*** Opening of Material to process ***

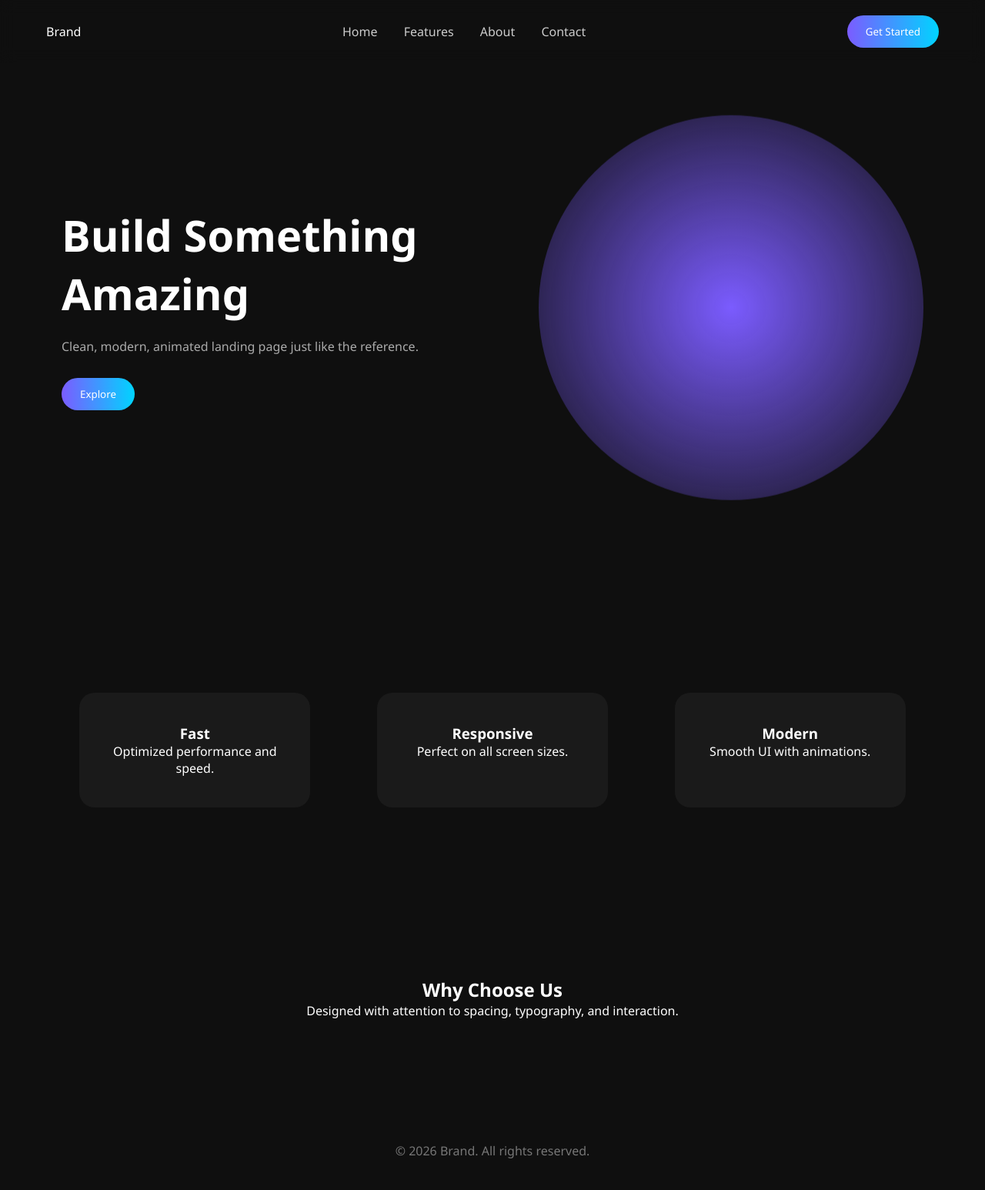
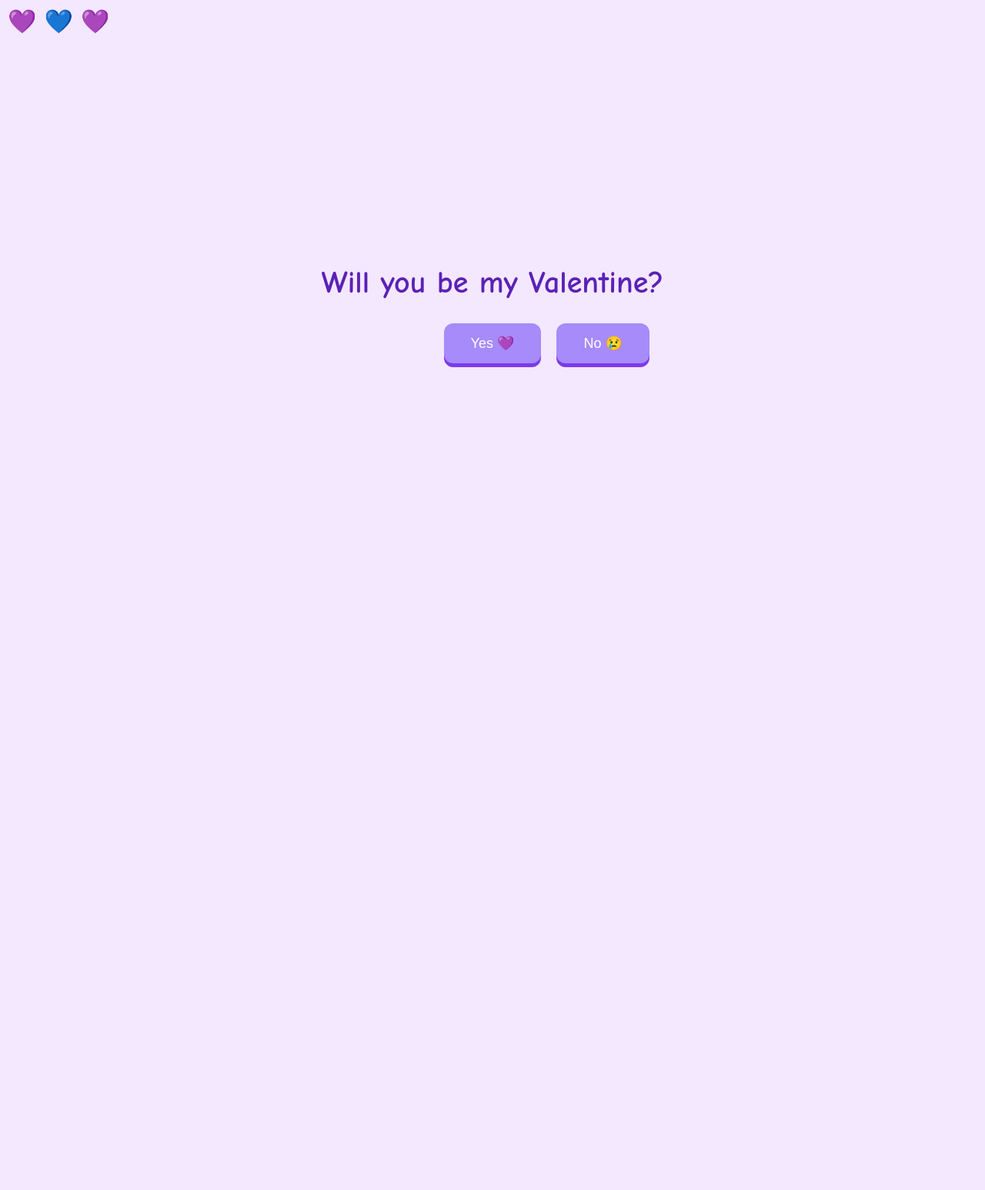
Before and after one commit to planckton84/My-love, a plain HTML site: page index.html in a window 1280 px wide. Shown: the whole page at 77% size. After the commit the page ends 800 px from the top, so only its background shows below. Drawn offline with Linux system fonts and the light colour scheme.

Commit message:
index.html

```diff
--- a/index.html
+++ b/index.html
@@ -1,57 +1,166 @@
 <!DOCTYPE html>
 <html lang="en">
 <head>
-    <meta charset="UTF-8" />
-    <meta name="viewport" content="width=device-width, initial-scale=1.0"/>
-    <title>Modern Landing</title>
-    <link rel="stylesheet" href="style.css" />
+<meta charset="UTF-8" />
+<meta name="viewport" content="width=device-width, initial-scale=1.0"/>
+<title>Be My Valentine 💜</title>
+<style>
+    body{
+        margin:0;
+        font-family: 'Comic Sans MS', cursive;
+        background:#f3e8ff;
+        overflow:hidden;
+        text-align:center;
+    }
+
+    .screen{
+        display:none;
+        height:100vh;
+        width:100vw;
+        justify-content:center;
+        align-items:center;
+        flex-direction:column;
+        position:absolute;
+        top:0;
+        left:0;
+    }
+
+    .active{
+        display:flex;
+    }
+
+    h1{
+        color:#5b21b6;
+        font-size:2.5rem;
+        margin-bottom:20px;
+    }
+
+    button{
+        padding:15px 35px;
+        font-size:18px;
+        border:none;
+        border-radius:12px;
+        margin:10px;
+        background:#a78bfa;
+        color:white;
+        cursor:pointer;
+        transition:0.3s;
+        box-shadow:0 5px 0 #7c3aed;
+    }
+
+    button:hover{
+        transform:translateY(-3px);
+    }
+
+    #noBtn{
+        position:absolute;
+    }
+
+    .hearts{
+        position:absolute;
+        top:10px;
+        left:10px;
+        font-size:30px;
+        color:#7c3aed;
+    }
+
+    .card{
+        background:white;
+        padding:30px;
+        border-radius:20px;
+        width:80%;
+        max-width:600px;
+        box-shadow:0 10px 30px rgba(0,0,0,0.2);
+        color:#4c1d95;
+    }
+
+    img{
+        width:250px;
+        margin:20px 0;
+    }
+</style>
 </head>
 <body>
 
-<header class="navbar">
-    <div class="logo">Brand</div>
-    <nav>
-        <a href="#">Home</a>
-        <a href="#">Features</a>
-        <a href="#">About</a>
-        <a href="#">Contact</a>
-    </nav>
-    <button class="btn-primary">Get Started</button>
-</header>
+<!-- Screen 1 -->
+<div id="screen1" class="screen active">
+    <div class="hearts">💜 💙 💜</div>
+    <h1>Will you be my Valentine?</h1>
+    <div>
+        <button onclick="yesClicked()">Yes 💜</button>
+        <button id="noBtn">No 😢</button>
+    </div>
+</div>
 
-<section class="hero">
-    <div class="hero-text">
-        <h1>Build Something Amazing</h1>
-        <p>Clean, modern, animated landing page just like the reference.</p>
-        <button class="btn-primary">Explore</button>
+<!-- Screen 2 -->
+<div id="screen2" class="screen">
+    <h1>Yay, you said yes! 💜</h1>
+    <p>I can’t wait to show you something...</p>
+    <div>
+        <button onclick="showBouquet()">Get 🌹</button>
+        <button onclick="showLetter()">Get 💌</button>
+        <button onclick="backHome()">Back</button>
     </div>
-    <div class="hero-visual"></div>
-</section>
+</div>
 
-<section class="features">
+<!-- Screen 3 - Bouquet -->
+<div id="screen3" class="screen">
+    <h1>Your Rose Bouquet 🌹</h1>
+    <img src="https://i.imgur.com/9Q9ZQZV.png" alt="Bouquet">
+    <p>I will always love you no matter what 💜</p>
+    <button onclick="goMenu()">Back</button>
+</div>
+
+<!-- Screen 4 - Letter -->
+<div id="screen4" class="screen">
     <div class="card">
-        <h3>Fast</h3>
-        <p>Optimized performance and speed.</p>
+        <h2>Words from my Heart 💌</h2>
+        <p>
+        To the love of my life,<br><br>
+        You make my life meaningful and beautiful.
+        I’m so lucky to have you.
+        You are the best thing that ever happened to me.
+        I love you more than words can explain. 💜
+        </p>
+        <button onclick="goMenu()">Back</button>
     </div>
-    <div class="card">
-        <h3>Responsive</h3>
-        <p>Perfect on all screen sizes.</p>
-    </div>
-    <div class="card">
-        <h3>Modern</h3>
-        <p>Smooth UI with animations.</p>
-    </div>
-</section>
+</div>
 
-<section class="about">
-    <h2>Why Choose Us</h2>
-    <p>Designed with attention to spacing, typography, and interaction.</p>
-</section>
+<script>
+const noBtn = document.getElementById("noBtn");
 
-<footer>
-    <p>© 2026 Brand. All rights reserved.</p>
-</footer>
+noBtn.addEventListener("mouseover", () => {
+    const x = Math.random() * (window.innerWidth - 100);
+    const y = Math.random() * (window.innerHeight - 50);
+    noBtn.style.left = x + "px";
+    noBtn.style.top = y + "px";
+});
 
-<script src="script.js"></script>
+function yesClicked(){
+    changeScreen("screen2");
+}
+
+function showBouquet(){
+    changeScreen("screen3");
+}
+
+function showLetter(){
+    changeScreen("screen4");
+}
+
+function goMenu(){
+    changeScreen("screen2");
+}
+
+function backHome(){
+    changeScreen("screen1");
+}
+
+function changeScreen(id){
+    document.querySelectorAll(".screen").forEach(s=>s.classList.remove("active"));
+    document.getElementById(id).classList.add("active");
+}
+</script>
+
 </body>
 </html>
```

*** Close of Material to process ***

Task requirements >> State in a single number how many lines in the data include the word "center".

Solution for this problem >> 3